RECORDS:

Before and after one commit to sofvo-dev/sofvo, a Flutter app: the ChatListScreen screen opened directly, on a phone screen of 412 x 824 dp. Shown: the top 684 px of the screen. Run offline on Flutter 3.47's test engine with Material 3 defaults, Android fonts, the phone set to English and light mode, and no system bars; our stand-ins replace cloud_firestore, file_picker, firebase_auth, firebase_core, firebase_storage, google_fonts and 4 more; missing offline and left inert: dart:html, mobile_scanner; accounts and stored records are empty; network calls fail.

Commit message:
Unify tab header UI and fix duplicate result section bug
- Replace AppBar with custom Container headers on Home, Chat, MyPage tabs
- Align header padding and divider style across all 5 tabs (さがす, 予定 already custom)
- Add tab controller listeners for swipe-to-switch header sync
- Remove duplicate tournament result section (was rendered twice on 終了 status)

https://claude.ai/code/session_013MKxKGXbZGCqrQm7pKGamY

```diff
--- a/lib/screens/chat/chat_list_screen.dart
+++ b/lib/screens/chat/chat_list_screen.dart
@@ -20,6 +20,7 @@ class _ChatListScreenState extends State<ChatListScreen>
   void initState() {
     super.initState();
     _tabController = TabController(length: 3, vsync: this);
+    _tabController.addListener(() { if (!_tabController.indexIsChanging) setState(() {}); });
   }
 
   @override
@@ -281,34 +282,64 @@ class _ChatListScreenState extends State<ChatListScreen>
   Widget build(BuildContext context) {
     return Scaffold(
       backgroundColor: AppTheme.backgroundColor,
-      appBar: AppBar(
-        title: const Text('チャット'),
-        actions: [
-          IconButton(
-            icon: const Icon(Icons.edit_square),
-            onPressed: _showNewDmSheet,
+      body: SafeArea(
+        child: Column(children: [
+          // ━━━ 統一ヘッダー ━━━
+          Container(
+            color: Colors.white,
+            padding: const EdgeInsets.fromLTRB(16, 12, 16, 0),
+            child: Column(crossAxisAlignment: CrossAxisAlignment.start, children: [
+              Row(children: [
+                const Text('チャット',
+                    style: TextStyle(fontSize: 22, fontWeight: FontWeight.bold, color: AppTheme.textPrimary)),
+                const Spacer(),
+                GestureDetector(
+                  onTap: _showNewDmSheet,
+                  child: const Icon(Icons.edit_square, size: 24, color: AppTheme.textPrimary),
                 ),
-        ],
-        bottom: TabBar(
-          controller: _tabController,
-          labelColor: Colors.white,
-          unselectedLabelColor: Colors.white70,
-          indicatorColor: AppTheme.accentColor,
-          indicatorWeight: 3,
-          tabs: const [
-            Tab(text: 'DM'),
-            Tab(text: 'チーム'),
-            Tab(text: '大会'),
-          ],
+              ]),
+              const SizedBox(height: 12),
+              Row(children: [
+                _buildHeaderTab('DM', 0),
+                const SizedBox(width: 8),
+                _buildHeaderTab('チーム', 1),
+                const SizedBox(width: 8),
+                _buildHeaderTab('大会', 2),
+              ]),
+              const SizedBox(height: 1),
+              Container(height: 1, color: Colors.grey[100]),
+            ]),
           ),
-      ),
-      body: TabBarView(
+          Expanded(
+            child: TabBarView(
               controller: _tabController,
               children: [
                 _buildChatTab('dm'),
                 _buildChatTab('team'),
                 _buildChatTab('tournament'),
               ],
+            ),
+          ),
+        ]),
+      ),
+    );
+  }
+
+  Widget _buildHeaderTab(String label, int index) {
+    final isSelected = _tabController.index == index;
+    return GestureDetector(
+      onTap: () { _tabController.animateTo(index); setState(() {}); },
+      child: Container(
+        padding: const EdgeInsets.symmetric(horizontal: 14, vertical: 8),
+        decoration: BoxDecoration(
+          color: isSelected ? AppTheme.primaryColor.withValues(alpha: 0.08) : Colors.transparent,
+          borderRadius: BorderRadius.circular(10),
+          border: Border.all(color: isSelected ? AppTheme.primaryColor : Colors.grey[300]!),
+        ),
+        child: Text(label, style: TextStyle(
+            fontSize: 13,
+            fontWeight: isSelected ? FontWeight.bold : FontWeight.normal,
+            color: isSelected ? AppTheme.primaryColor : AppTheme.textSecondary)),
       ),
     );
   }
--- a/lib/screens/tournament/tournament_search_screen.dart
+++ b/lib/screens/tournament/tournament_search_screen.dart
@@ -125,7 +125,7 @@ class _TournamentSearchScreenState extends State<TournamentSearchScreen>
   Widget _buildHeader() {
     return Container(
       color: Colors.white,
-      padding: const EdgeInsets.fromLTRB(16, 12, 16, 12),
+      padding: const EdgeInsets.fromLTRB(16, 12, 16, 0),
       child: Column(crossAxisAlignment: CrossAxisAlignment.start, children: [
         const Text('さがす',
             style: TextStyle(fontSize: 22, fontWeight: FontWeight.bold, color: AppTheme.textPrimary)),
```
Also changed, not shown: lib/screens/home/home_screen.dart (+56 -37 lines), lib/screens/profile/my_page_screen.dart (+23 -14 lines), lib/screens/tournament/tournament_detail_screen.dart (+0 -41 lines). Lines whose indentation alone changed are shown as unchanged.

---

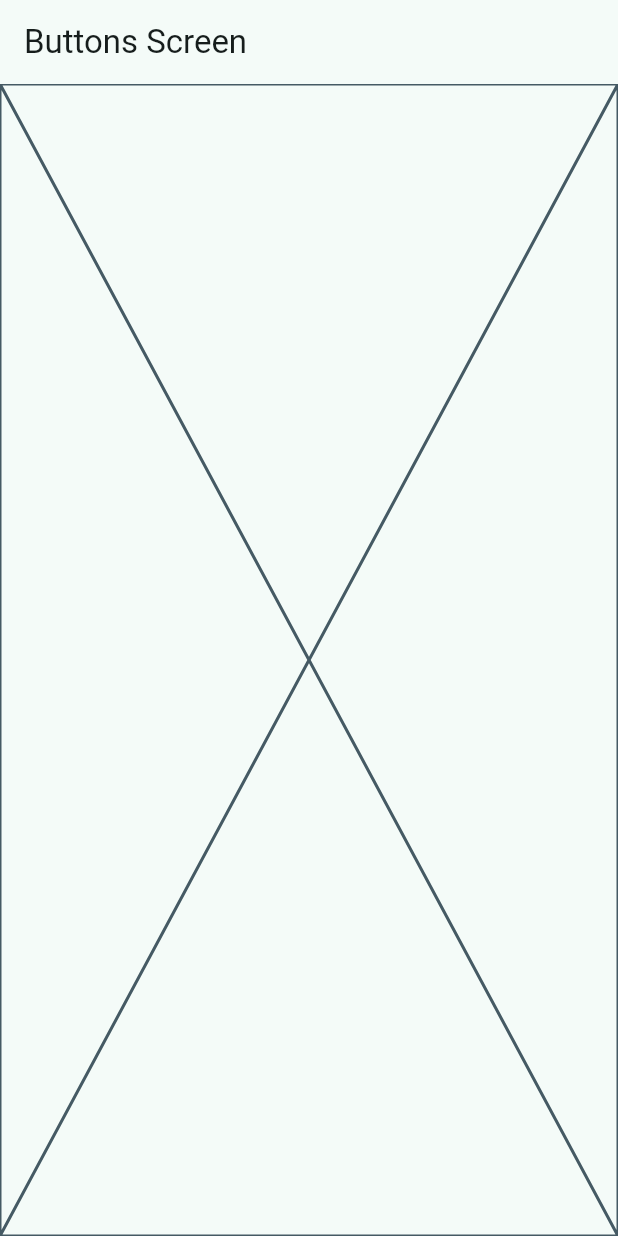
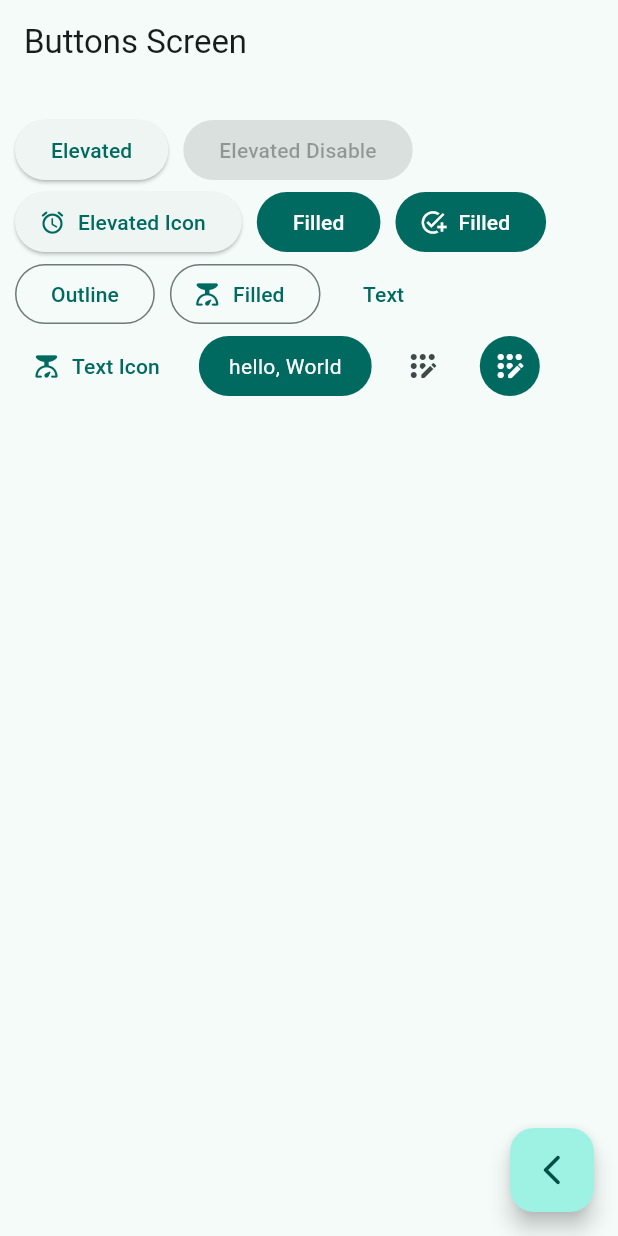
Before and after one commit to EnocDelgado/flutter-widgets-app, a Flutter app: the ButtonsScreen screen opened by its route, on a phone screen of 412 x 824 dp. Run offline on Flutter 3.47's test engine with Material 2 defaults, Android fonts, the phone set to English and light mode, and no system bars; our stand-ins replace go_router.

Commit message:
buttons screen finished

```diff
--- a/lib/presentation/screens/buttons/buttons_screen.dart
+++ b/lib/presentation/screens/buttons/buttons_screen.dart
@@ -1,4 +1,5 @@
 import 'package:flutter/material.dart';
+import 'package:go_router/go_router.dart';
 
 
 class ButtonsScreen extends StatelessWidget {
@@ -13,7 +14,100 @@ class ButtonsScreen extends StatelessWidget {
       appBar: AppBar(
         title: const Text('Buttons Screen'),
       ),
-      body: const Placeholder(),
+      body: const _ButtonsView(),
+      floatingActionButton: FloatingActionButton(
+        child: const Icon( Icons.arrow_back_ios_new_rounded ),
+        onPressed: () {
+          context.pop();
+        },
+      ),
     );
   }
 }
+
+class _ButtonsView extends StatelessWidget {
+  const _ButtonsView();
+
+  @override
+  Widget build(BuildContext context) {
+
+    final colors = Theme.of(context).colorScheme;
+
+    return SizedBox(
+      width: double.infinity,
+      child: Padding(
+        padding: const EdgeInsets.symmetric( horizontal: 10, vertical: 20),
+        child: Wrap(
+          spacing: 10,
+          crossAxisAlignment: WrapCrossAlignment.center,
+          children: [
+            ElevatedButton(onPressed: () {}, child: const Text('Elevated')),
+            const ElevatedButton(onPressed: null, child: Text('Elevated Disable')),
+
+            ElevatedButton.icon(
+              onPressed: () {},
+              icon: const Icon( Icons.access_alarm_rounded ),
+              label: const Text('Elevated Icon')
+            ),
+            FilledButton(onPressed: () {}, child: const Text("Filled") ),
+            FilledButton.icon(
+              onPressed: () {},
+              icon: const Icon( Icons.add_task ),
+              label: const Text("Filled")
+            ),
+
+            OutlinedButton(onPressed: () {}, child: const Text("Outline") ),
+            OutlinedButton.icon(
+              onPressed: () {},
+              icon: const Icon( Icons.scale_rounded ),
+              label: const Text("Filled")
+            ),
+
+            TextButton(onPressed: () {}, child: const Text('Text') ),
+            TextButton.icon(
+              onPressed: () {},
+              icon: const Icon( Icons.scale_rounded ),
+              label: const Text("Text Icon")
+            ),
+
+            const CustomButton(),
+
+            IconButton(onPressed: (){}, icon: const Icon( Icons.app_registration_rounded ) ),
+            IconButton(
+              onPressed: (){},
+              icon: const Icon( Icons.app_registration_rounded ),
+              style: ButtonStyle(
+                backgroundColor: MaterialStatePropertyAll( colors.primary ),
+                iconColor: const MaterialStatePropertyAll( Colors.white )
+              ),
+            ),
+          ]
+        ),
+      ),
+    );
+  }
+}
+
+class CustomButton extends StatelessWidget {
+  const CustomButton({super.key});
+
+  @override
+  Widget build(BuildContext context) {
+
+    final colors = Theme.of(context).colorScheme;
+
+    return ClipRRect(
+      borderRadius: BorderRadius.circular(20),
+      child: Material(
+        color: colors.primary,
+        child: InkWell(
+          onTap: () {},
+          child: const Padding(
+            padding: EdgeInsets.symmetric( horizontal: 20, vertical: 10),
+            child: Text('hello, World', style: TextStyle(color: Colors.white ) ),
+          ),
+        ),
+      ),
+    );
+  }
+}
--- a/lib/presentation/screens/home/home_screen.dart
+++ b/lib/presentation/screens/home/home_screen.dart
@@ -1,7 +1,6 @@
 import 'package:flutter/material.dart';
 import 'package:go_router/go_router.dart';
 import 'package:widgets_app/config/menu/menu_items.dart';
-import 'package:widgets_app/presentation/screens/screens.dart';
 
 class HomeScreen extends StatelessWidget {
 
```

==

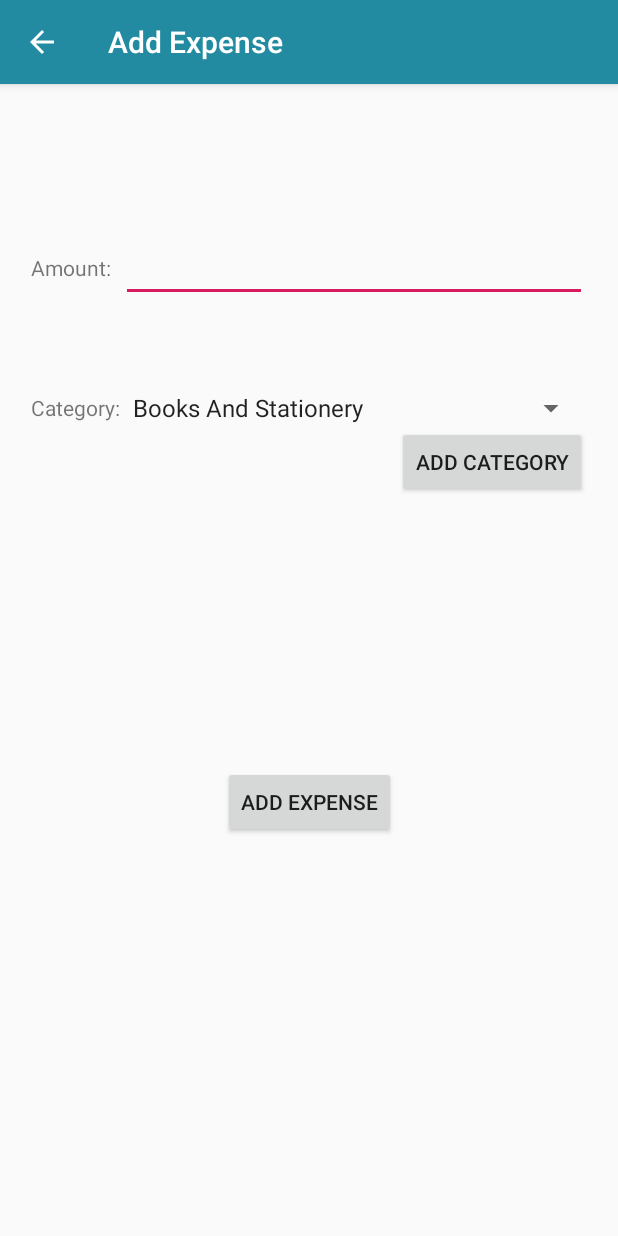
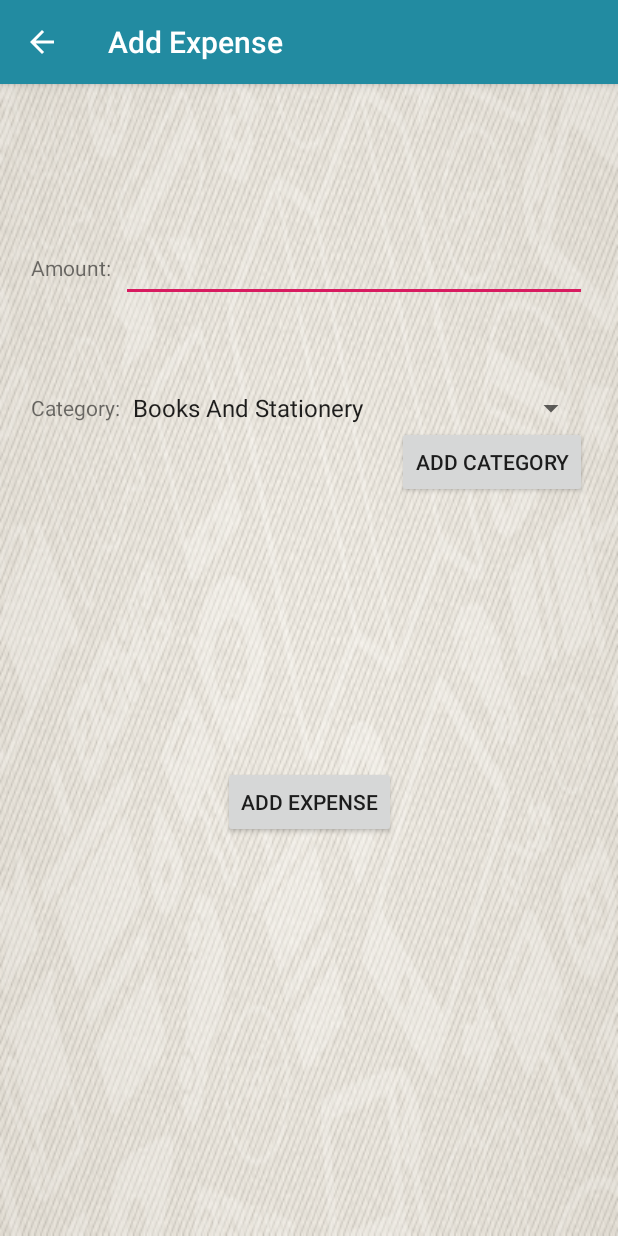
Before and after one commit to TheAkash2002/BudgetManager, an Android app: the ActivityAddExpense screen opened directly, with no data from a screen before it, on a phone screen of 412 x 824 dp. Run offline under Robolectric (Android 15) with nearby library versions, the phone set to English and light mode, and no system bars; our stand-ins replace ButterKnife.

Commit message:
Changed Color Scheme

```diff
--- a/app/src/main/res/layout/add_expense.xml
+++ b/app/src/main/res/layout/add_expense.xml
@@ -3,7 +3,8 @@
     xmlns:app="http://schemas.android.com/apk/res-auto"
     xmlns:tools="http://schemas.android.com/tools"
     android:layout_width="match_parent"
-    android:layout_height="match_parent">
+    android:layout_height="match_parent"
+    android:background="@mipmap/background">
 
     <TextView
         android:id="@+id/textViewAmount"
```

HOW TO COMPLETE THIS TASK: Each line of the data that contains "children" belongs in the answer.

RESPONSE TO THE TASK:
+        child: Column(children: [
+            child: Column(crossAxisAlignment: CrossAxisAlignment.start, children: [
+              Row(children: [
+              Row(children: [
               children: [
       child: Column(crossAxisAlignment: CrossAxisAlignment.start, children: [
+          children: [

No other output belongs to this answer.